Frequently Asked Questions
1. INVESTMENTS 101
Asset classes are the underlying instrument of an investment portfolio in which an investor’s capital is invested in. Asset classes can be categorised as traditional or alternative.
Cash is the asset class with the lowest exposure to risk because a fixed interest rate is used. Cash as asset class is predominantly represented by money market instruments. When cash is used as an underlying asset it is important to into consideration the effect of inflation because traditionally this asset class struggles to outperform inflation over the long term. Cash can thus be seen as a short term asset class which can act as a safe haven in times of market fluctuations.
Bonds contain more risk than cash. Corporate and governmental institutions borrow capital and repay it at a fixed interest rate for a fixed time period. Capital is thus not liquid in this time period. Interest earned by the bond (the coupon) is usually higher than that of cash but is correlated to prevailing market cycles.

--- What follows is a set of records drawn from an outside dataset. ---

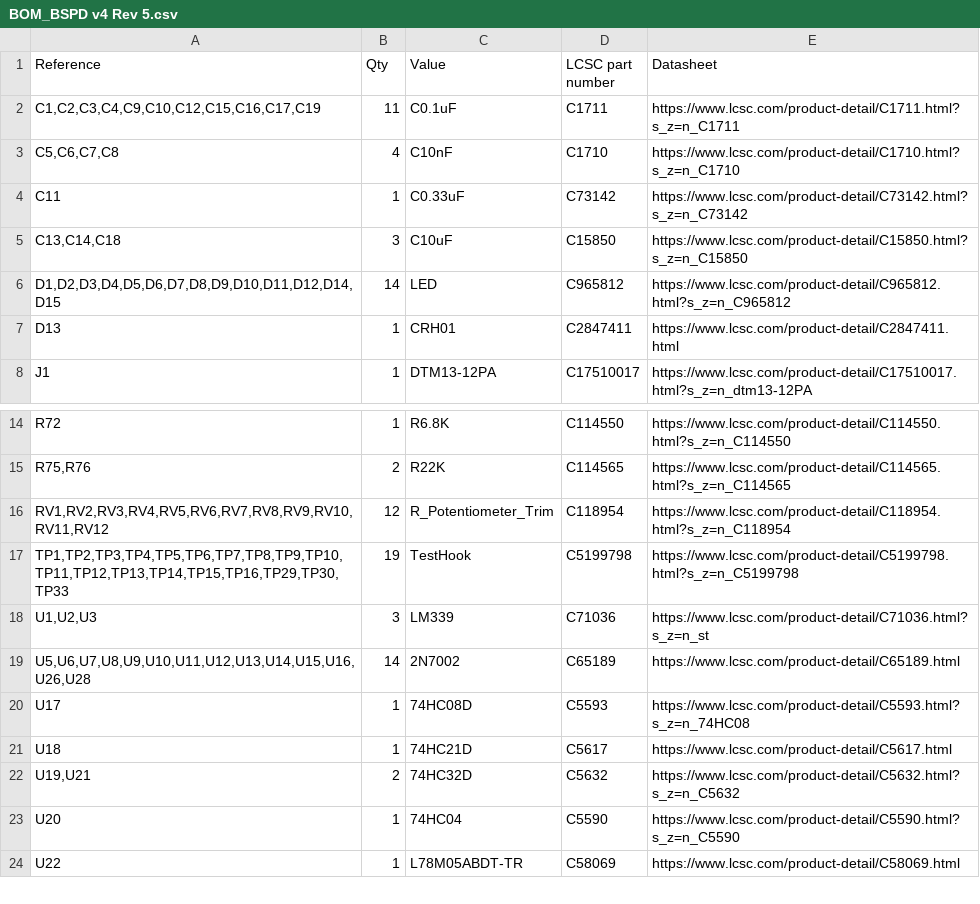
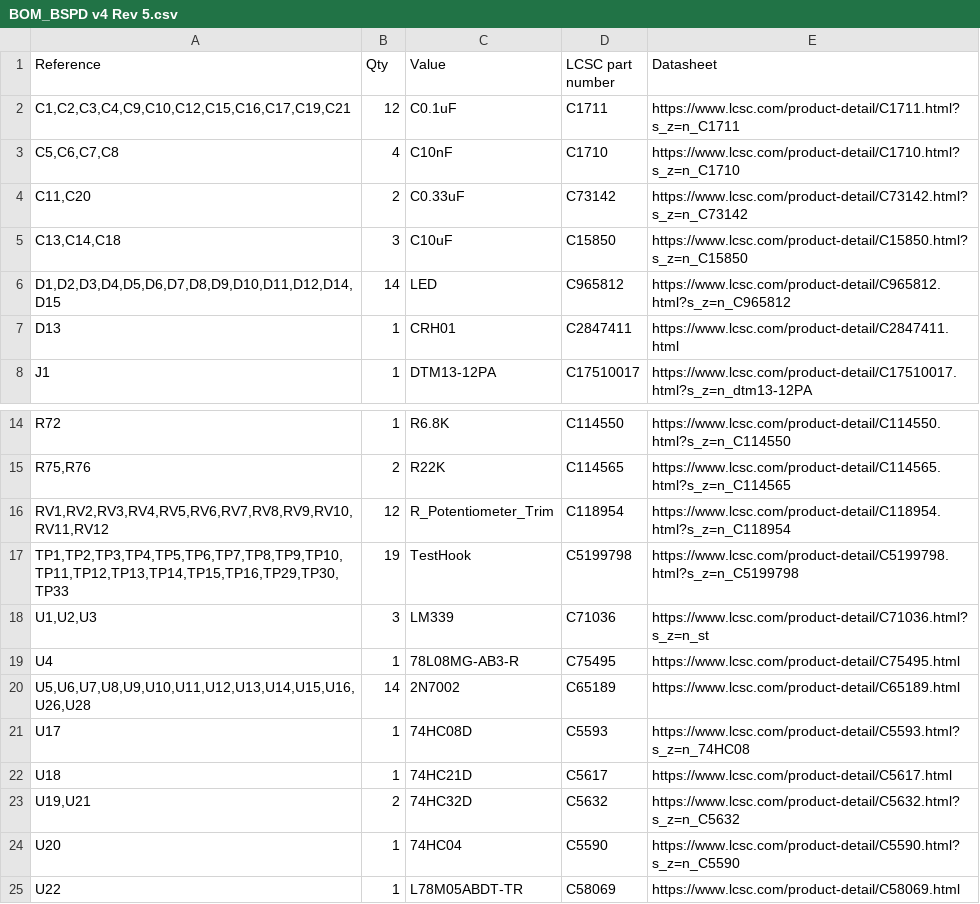
Before and after one commit to NonthapatC/RapidAmenteBSPD, a CSV file: Production/BOM_BSPD v4 Rev 5.csv, drawn as a sheet; only a part is shown, gaps mark what is left out.

```diff
--- a/Production/BOM_BSPD v4 Rev 5.csv
+++ b/Production/BOM_BSPD v4 Rev 5.csv
@@ -1,5 +1,5 @@
 Reference,Qty,Value,LCSC part number,Datasheet
-"C1,C2,C3,C4,C9,C10,C12,C15,C16,C17,C19",11,C0.1uF,C1711,https://www.lcsc.com/product-detail/C1711.html?s_z=n_C1711
+"C1,C2,C3,C4,C9,C10,C12,C15,C16,C17,C19,C21",12,C0.1uF,C1711,https://www.lcsc.com/product-detail/C1711.html?s_z=n_C1711
 "C5,C6,C7,C8",4,C10nF,C1710,https://www.lcsc.com/product-detail/C1710.html?s_z=n_C1710
-C11,1,C0.33uF,C73142,https://www.lcsc.com/product-detail/C73142.html?s_z=n_C73142
+"C11,C20",2,C0.33uF,C73142,https://www.lcsc.com/product-detail/C73142.html?s_z=n_C73142
 "C13,C14,C18",3,C10uF,C15850,https://www.lcsc.com/product-detail/C15850.html?s_z=n_C15850
@@ -18,2 +18,3 @@ R72,1,R6.8K,C114550,https://www.lcsc.com/product-detail/C114550.html?s_z=n_C1145
 "U1,U2,U3",3,LM339,C71036,https://www.lcsc.com/product-detail/C71036.html?s_z=n_st
+U4,1,78L08MG-AB3-R,C75495,https://www.lcsc.com/product-detail/C75495.html
 "U5,U6,U7,U8,U9,U10,U11,U12,U13,U14,U15,U16,U26,U28",14,2N7002,C65189,https://www.lcsc.com/product-detail/C65189.html
```
Also changed, not shown: 23 other files.
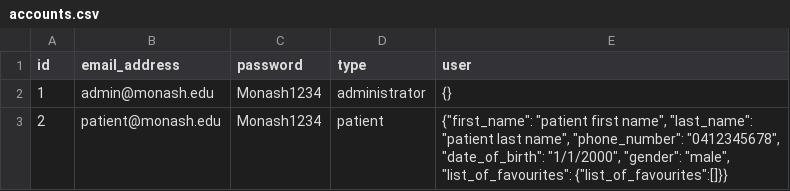
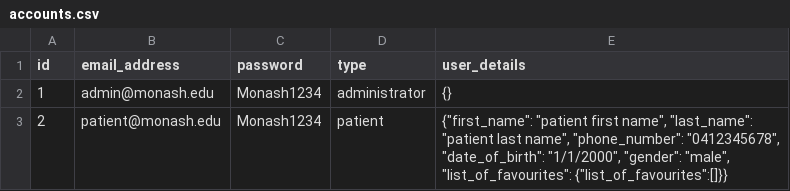
Before and after one commit to G-Tang2/mpms, a CSV file: app_data/accounts.csv, drawn as a sheet.

```diff
--- a/app_data/accounts.csv
+++ b/app_data/accounts.csv
@@ -1,2 +1,2 @@
-id,email_address,password,type,user
+id,email_address,password,type,user_details
 1,admin@monash.edu,Monash1234,administrator,{}
```
Also changed, not shown: 4 other files.
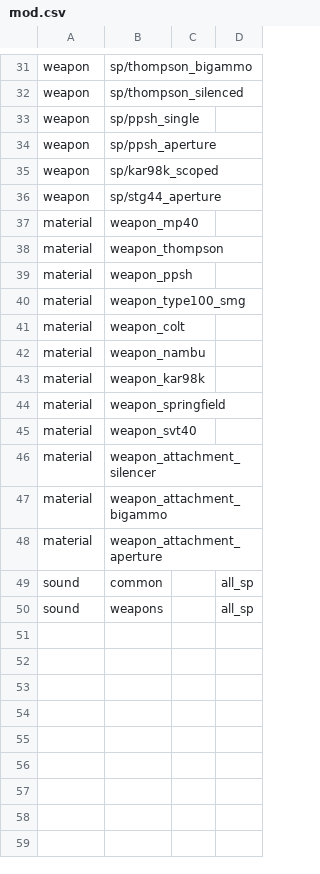
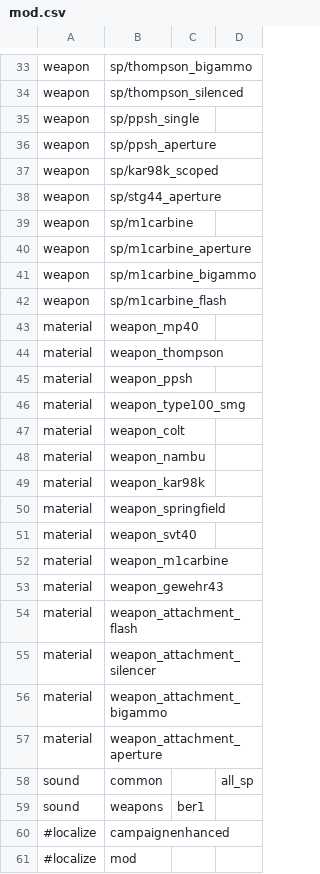
Before and after one commit to Martos/CampaignEnhanced-COD5, a CSV file: CampaignEnhanced/mod.csv, drawn as a sheet; only a part is shown, gaps mark what is left out; the diff covers the shown part only.

Commit message:
Update 0.38

```diff
--- a/CampaignEnhanced/mod.csv
+++ b/CampaignEnhanced/mod.csv
@@ -36,2 +38,6 @@ weapon,sp/kar98k_scoped
 weapon,sp/stg44_aperture
+weapon,sp/m1carbine
+weapon,sp/m1carbine_aperture
+weapon,sp/m1carbine_bigammo
+weapon,sp/m1carbine_flash
 material,weapon_mp40
@@ -45,2 +51,5 @@ material,weapon_springfield
 material,weapon_svt40
+material,weapon_m1carbine
+material,weapon_gewehr43
+material,weapon_attachment_flash
 material,weapon_attachment_silencer
@@ -49,2 +58,4 @@ material,weapon_attachment_aperture
 sound,common,,all_sp
-sound,weapons,,all_sp
+sound,weapons,ber1,
+#localize,campaignenhanced,,
+#localize,mod,,
```
Also changed, not shown: 2 added rows and 1 edited cell elsewhere in this file.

Property as an asset class contains more risk than fixed interest investments. An investment in property will be appropriate for investors requiring income as well as capital growth.
Equity is the asset class that has delivered the highest growth over time compared to other asset classes over the last 20 years. It also contains the highest level of risk. In an investment portfolio equity is used for capital growth but dividends are also declared by the underlying companies. This asset class is suitable for investors with an investment horizon of more than 5 years because of the inherent volatility of equities.
A traditional asset class consists of the following 4 asset classes: cash, bonds, property and equity.
These are any assets that form part of a portfolio which are not traditional. Examples include specialized equity, hedge funds, commodities etc. When these assets are properly managed, they can add real value to a diversified portfolio in terms of risk and
This is a risk management strategy that reduces overall investment risk by spreading the portfolio’s exposure between underlying assets, managers, geographies etc.
The sharpe ratio is the average return earned in excess of the risk-free rate per unit of standard deviation or risk. So if an investment returns 12% at a standard deviation of 5% and the risk-free rate was 4%, the sharpe ratio is: (12-4)/5 = 1.6
Volatility refers to fluctuations in value of an asset or portfolio. Higher fluctuations (volatility) in value are dangerous for an investor with a short-term investment horizon, because the value of the underlying asset could possibly not recover from a large drop in value in the short term. Different asset classes have different levels of volatility, therefore it’s important to allocate capital appropriately according to the invest need.
2. TRADITIONAL ASSETS
3. ALTERNATIVE ASSETS
Hedge funds aim to achieve positive returns at a reduced level of risk. Characteristics making hedge funds unique includes the use of derivatives, short selling, leverage etc. to be able to extract positive performance in both upward and downward trending financial markets. Although hedge funds invest in the same asset classes as traditional unit trust funds, it can take advantage of a wide range of price adjustments and thereby generate other sources of return. Hedge Funds tend to have low correlations to traditional portfolios of stocks and bonds, therefore, allocating an exposure to hedge funds can be a good diversifier.
Under new regulation, CISCA classifies hedge funds into two categories- retail investor funds(RIHF) which have more stringent regulation requirements, and qualified investor hedge funds(QIHF)
A qualified investor, as defined by the Financial Services Board(FSB) Board Notice 52 of 2015, is: any person who invests a minimum investment amount of R1 million per hedge fund and who –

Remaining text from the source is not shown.